Reproduce the records below exactly, leaving their images out.

Dataset records:

****************

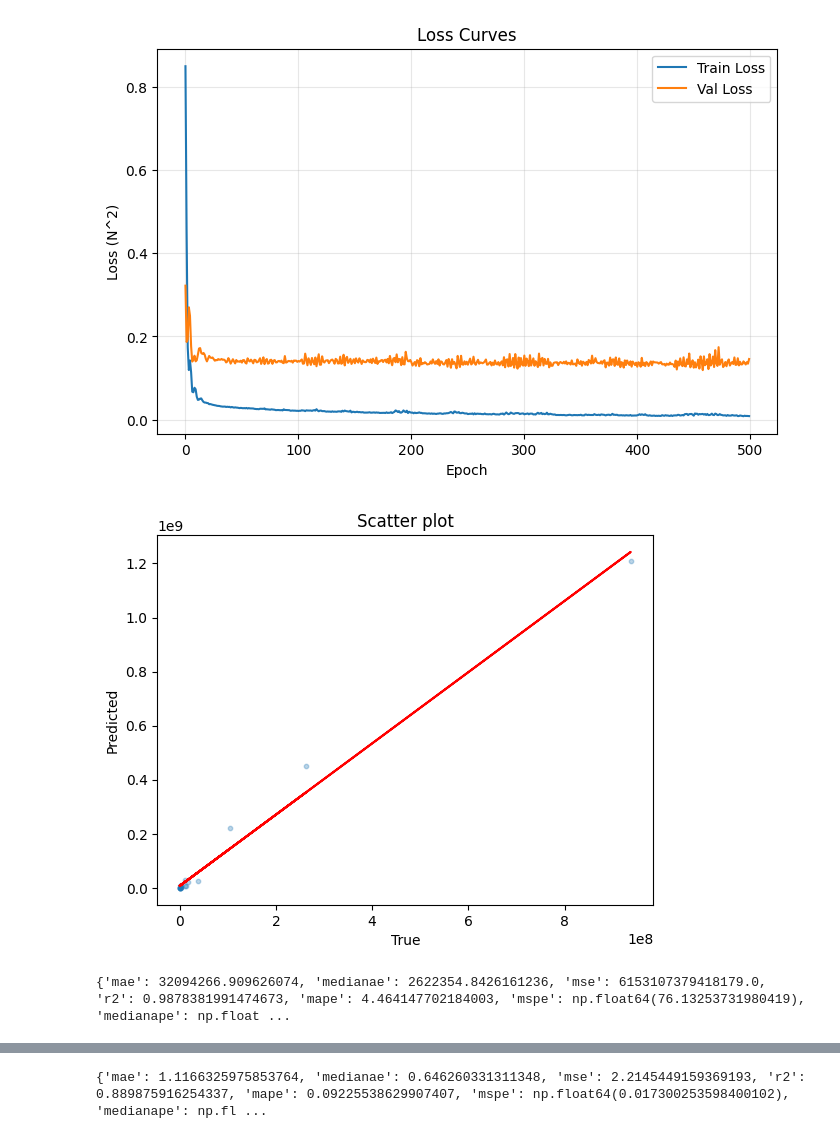
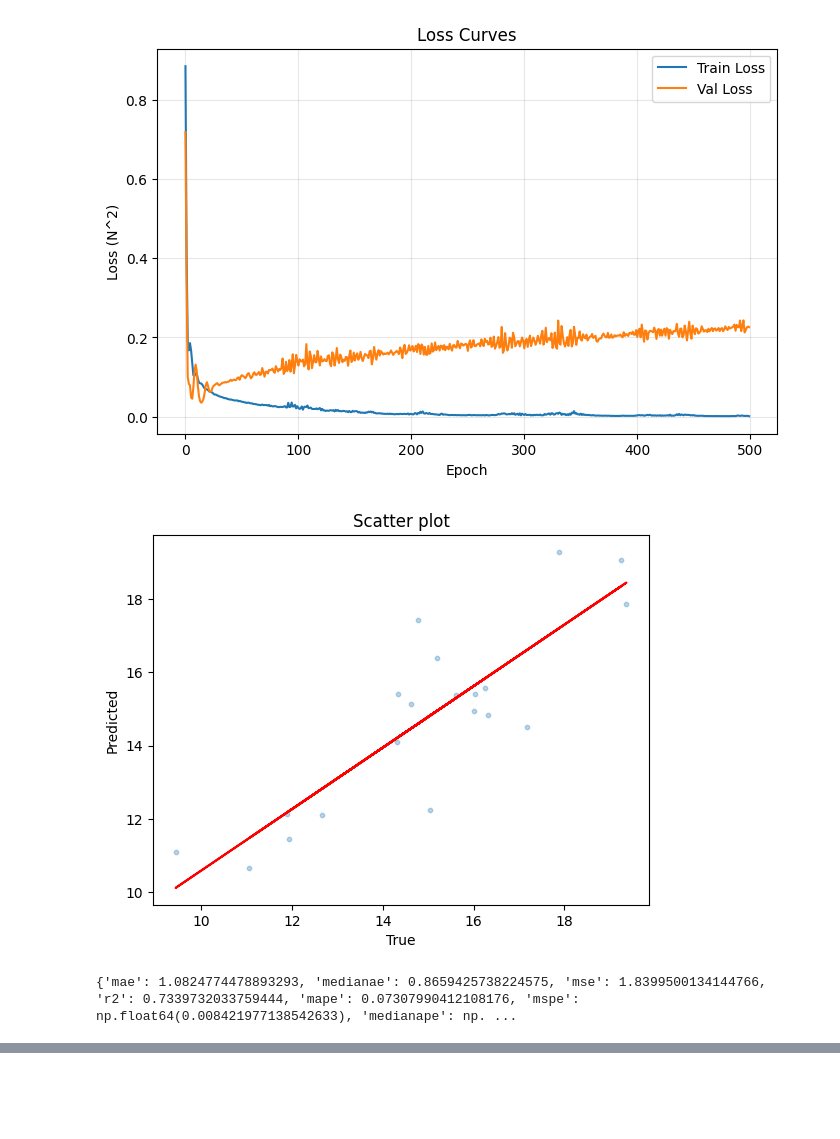
Before and after one commit to Jojo3235/taller_redes_neuronales, a Jupyter notebook: Workshop1 - part 2.ipynb, the cells around one changed output, grey strips where cells are left out. Drawn from its saved outputs; the diff is of its cells as text; code cells hidden in the pictures; blank space fills up the shorter version.

```diff
--- a/Workshop1 - part 2.ipynb
+++ b/Workshop1 - part 2.ipynb
@@ -7,10 +7,10 @@ def calc_force(m1:float, m2: float, r: float, h: float) -> float:
     Calculates the gravitational pull made by an object.
     Returns F (Newtons).
     """
-    # Add random error between -20 and 20% aprox, with chance of more -> Normal distribution(0,1) <- 95% cases
+    # Add random error between 10% to 400% of the original value
     G = 6.674e-11
     R = r + h
-    noise = np.random.uniform(-0.9,2)
+    noise = np.random.uniform(-0.9,3)
     if R <= 0:
         return 0.0  # fuera del dominio físico
     if h >= 0:
@@ -223,11 +223,7 @@ def further_evaluation(y_test, y_pred, r2):
 
 
 plot_training_curves(history)
-r2 = plot_scatter(y_test, y_pred)
-metrics = further_evaluation(y_test, y_pred, r2)
-print(metrics)
 r21 = plot_scatter(y_test1, y_pred1)
 metrics1 = further_evaluation(y_test1, y_pred1, r21)
-
 print(metrics1)
 # %% [output]
@@ -235,3 +231,3 @@ print(metrics1)
-[figure, old version]
+[figure, new version]
-[figure, old version]
+[figure, new version]
-{'mae': 32094266.909626074, 'medianae': 2622354.8426161236, 'mse': 6153107379418179.0, 'r2': 0.9878381991474673, 'mape': 4.464147702184003, 'mspe': np.float64(76.13253731980419), 'medianape': np.float ...
+{'mae': 1.0824774478893293, 'medianae': 0.8659425738224575, 'mse': 1.8399500134144766, 'r2': 0.7339732033759444, 'mape': 0.07307990412108176, 'mspe': np.float64(0.008421977138542633), 'medianape': np. ...
@@ -239,2 +234 @@ print(metrics1)
-{'mae': 1.1166325975853764, 'medianae': 0.646260331311348, 'mse': 2.2145449159369193, 'r2': 0.889875916254337, 'mape': 0.09225538629907407, 'mspe': np.float64(0.017300253598400102), 'medianape': np.fl ...
 # %%
```
Also changed, not shown: parts of 4 cells of this notebook, 1 other file.
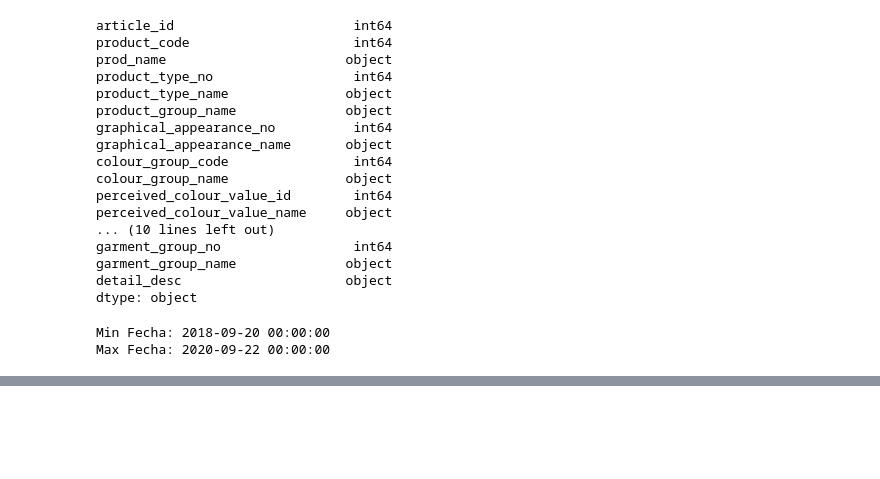
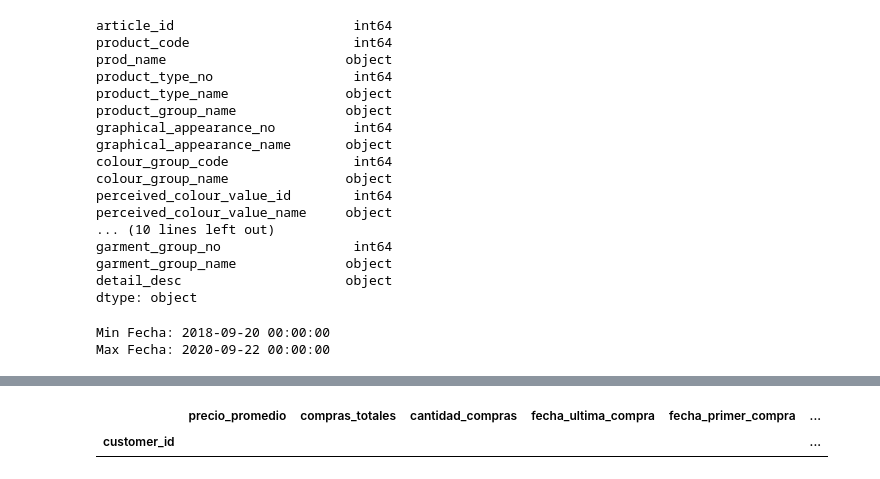
Before and after one commit to AndresPerelmuter/Customers-Segmentation---Clustering, a Jupyter notebook: Cluster_H&M.ipynb, the cells around one changed output, grey strips where cells are left out. Cells and saved outputs as stored; diff of their text form; code cells hidden in the pictures; blank space fills up the shorter version.

```diff
--- a/Cluster_H&M.ipynb
+++ b/Cluster_H&M.ipynb
@@ -301,3 +305,8 @@ df['sales_channel_id'] = transactions.groupby(['customer_id'])['sales_channel_id
+# %%
+df[df['sales_channel_id'] == "1"]
+# %% [output]
+|  | precio_promedio | compras_totales | cantidad_compras | fecha_ultima_compra | fecha_primer_compra | ... |
+| customer_id |  |  |  |  |  | ... |
 # %%
 df
 # %% [output]
```
Also changed, not shown: parts of 15 cells of this notebook.
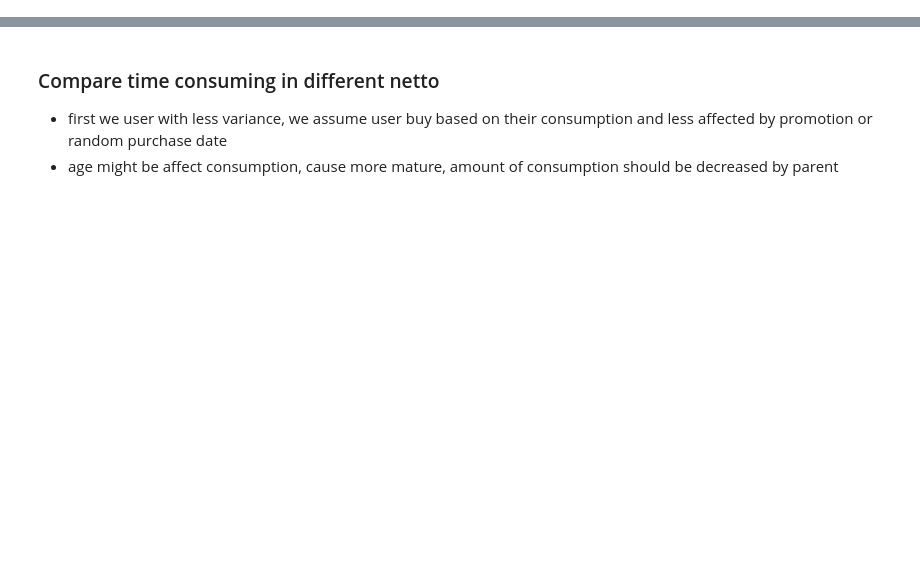
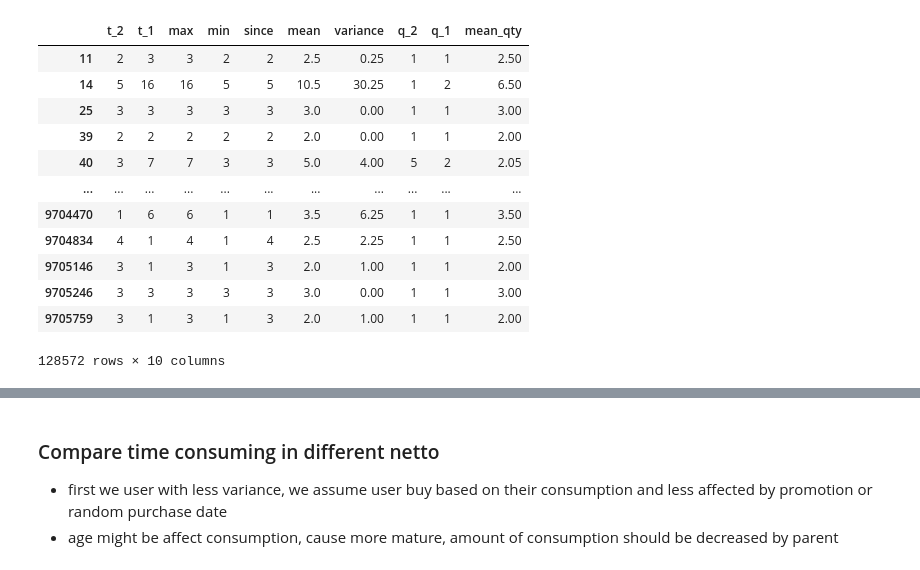
Before and after one commit to akhiyarwaladi/next_order_date, a Jupyter notebook: diff_between_order.ipynb, the cells around one changed output, grey strips where cells are left out. Drawn from its saved outputs; the diff is of its cells as text; code cells hidden in the pictures; blank space fills up the shorter version.

```diff
--- a/diff_between_order.ipynb
+++ b/diff_between_order.ipynb
@@ -214,3 +353,19 @@ train.head()
+# %%
+train[(train['mean_qty'] < 7) & (train['variance'] < 70)]
+# %% [output]
+|  | t_2 | t_1 | max | min | since | mean | variance | q_2 | q_1 | mean_qty |
+| 11 | 2 | 3 | 3 | 2 | 2 | 2.5 | 0.25 | 1 | 1 | 2.50 |
+| 14 | 5 | 16 | 16 | 5 | 5 | 10.5 | 30.25 | 1 | 2 | 6.50 |
+| 25 | 3 | 3 | 3 | 3 | 3 | 3.0 | 0.00 | 1 | 1 | 3.00 |
+| 39 | 2 | 2 | 2 | 2 | 2 | 2.0 | 0.00 | 1 | 1 | 2.00 |
+| 40 | 3 | 7 | 7 | 3 | 3 | 5.0 | 4.00 | 5 | 2 | 2.05 |
+| ... | ... | ... | ... | ... | ... | ... | ... | ... | ... | ... |
+| 9704470 | 1 | 6 | 6 | 1 | 1 | 3.5 | 6.25 | 1 | 1 | 3.50 |
+| 9704834 | 4 | 1 | 4 | 1 | 4 | 2.5 | 2.25 | 1 | 1 | 2.50 |
+| 9705146 | 3 | 1 | 3 | 1 | 3 | 2.0 | 1.00 | 1 | 1 | 2.00 |
+| 9705246 | 3 | 3 | 3 | 3 | 3 | 3.0 | 0.00 | 1 | 1 | 3.00 |
+| 9705759 | 3 | 1 | 3 | 1 | 3 | 2.0 | 1.00 | 1 | 1 | 2.00 |
+128572 rows × 10 columns
 # %%
 # X = train_descp[list(train) + ['UKURAN']].drop(['t_1','q_1'], 1)
 # Y = train_descp['t_1']
```
Also changed, not shown: parts of 35 cells of this notebook.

****************

Exercise result:
Before and after one commit to Jojo3235/taller_redes_neuronales, a Jupyter notebook: Workshop1 - part 2.ipynb, the cells around one changed output, grey strips where cells are left out. Drawn from its saved outputs; the diff is of its cells as text; code cells hidden in the pictures; blank space fills up the shorter version.

```diff
--- a/Workshop1 - part 2.ipynb
+++ b/Workshop1 - part 2.ipynb
@@ -7,10 +7,10 @@ def calc_force(m1:float, m2: float, r: float, h: float) -> float:
     Calculates the gravitational pull made by an object.
     Returns F (Newtons).
     """
-    # Add random error between -20 and 20% aprox, with chance of more -> Normal distribution(0,1) <- 95% cases
+    # Add random error between 10% to 400% of the original value
     G = 6.674e-11
     R = r + h
-    noise = np.random.uniform(-0.9,2)
+    noise = np.random.uniform(-0.9,3)
     if R <= 0:
         return 0.0  # fuera del dominio físico
     if h >= 0:
@@ -223,11 +223,7 @@ def further_evaluation(y_test, y_pred, r2):
 
 
 plot_training_curves(history)
-r2 = plot_scatter(y_test, y_pred)
-metrics = further_evaluation(y_test, y_pred, r2)
-print(metrics)
 r21 = plot_scatter(y_test1, y_pred1)
 metrics1 = further_evaluation(y_test1, y_pred1, r21)
-
 print(metrics1)
 # %% [output]
@@ -235,3 +231,3 @@ print(metrics1)
-[figure, old version]
+[figure, new version]
-[figure, old version]
+[figure, new version]
-{'mae': 32094266.909626074, 'medianae': 2622354.8426161236, 'mse': 6153107379418179.0, 'r2': 0.9878381991474673, 'mape': 4.464147702184003, 'mspe': np.float64(76.13253731980419), 'medianape': np.float ...
+{'mae': 1.0824774478893293, 'medianae': 0.8659425738224575, 'mse': 1.8399500134144766, 'r2': 0.7339732033759444, 'mape': 0.07307990412108176, 'mspe': np.float64(0.008421977138542633), 'medianape': np. ...
@@ -239,2 +234 @@ print(metrics1)
-{'mae': 1.1166325975853764, 'medianae': 0.646260331311348, 'mse': 2.2145449159369193, 'r2': 0.889875916254337, 'mape': 0.09225538629907407, 'mspe': np.float64(0.017300253598400102), 'medianape': np.fl ...
 # %%
```
Also changed, not shown: parts of 4 cells of this notebook, 1 other file.
Before and after one commit to AndresPerelmuter/Customers-Segmentation---Clustering, a Jupyter notebook: Cluster_H&M.ipynb, the cells around one changed output, grey strips where cells are left out. Cells and saved outputs as stored; diff of their text form; code cells hidden in the pictures; blank space fills up the shorter version.

```diff
--- a/Cluster_H&M.ipynb
+++ b/Cluster_H&M.ipynb
@@ -301,3 +305,8 @@ df['sales_channel_id'] = transactions.groupby(['customer_id'])['sales_channel_id
+# %%
+df[df['sales_channel_id'] == "1"]
+# %% [output]
+|  | precio_promedio | compras_totales | cantidad_compras | fecha_ultima_compra | fecha_primer_compra | ... |
+| customer_id |  |  |  |  |  | ... |
 # %%
 df
 # %% [output]
```
Also changed, not shown: parts of 15 cells of this notebook.
Before and after one commit to akhiyarwaladi/next_order_date, a Jupyter notebook: diff_between_order.ipynb, the cells around one changed output, grey strips where cells are left out. Drawn from its saved outputs; the diff is of its cells as text; code cells hidden in the pictures; blank space fills up the shorter version.

```diff
--- a/diff_between_order.ipynb
+++ b/diff_between_order.ipynb
@@ -214,3 +353,19 @@ train.head()
+# %%
+train[(train['mean_qty'] < 7) & (train['variance'] < 70)]
+# %% [output]
+|  | t_2 | t_1 | max | min | since | mean | variance | q_2 | q_1 | mean_qty |
+| 11 | 2 | 3 | 3 | 2 | 2 | 2.5 | 0.25 | 1 | 1 | 2.50 |
+| 14 | 5 | 16 | 16 | 5 | 5 | 10.5 | 30.25 | 1 | 2 | 6.50 |
+| 25 | 3 | 3 | 3 | 3 | 3 | 3.0 | 0.00 | 1 | 1 | 3.00 |
+| 39 | 2 | 2 | 2 | 2 | 2 | 2.0 | 0.00 | 1 | 1 | 2.00 |
+| 40 | 3 | 7 | 7 | 3 | 3 | 5.0 | 4.00 | 5 | 2 | 2.05 |
+| ... | ... | ... | ... | ... | ... | ... | ... | ... | ... | ... |
+| 9704470 | 1 | 6 | 6 | 1 | 1 | 3.5 | 6.25 | 1 | 1 | 3.50 |
+| 9704834 | 4 | 1 | 4 | 1 | 4 | 2.5 | 2.25 | 1 | 1 | 2.50 |
+| 9705146 | 3 | 1 | 3 | 1 | 3 | 2.0 | 1.00 | 1 | 1 | 2.00 |
+| 9705246 | 3 | 3 | 3 | 3 | 3 | 3.0 | 0.00 | 1 | 1 | 3.00 |
+| 9705759 | 3 | 1 | 3 | 1 | 3 | 2.0 | 1.00 | 1 | 1 | 2.00 |
+128572 rows × 10 columns
 # %%
 # X = train_descp[list(train) + ['UKURAN']].drop(['t_1','q_1'], 1)
 # Y = train_descp['t_1']
```
Also changed, not shown: parts of 35 cells of this notebook.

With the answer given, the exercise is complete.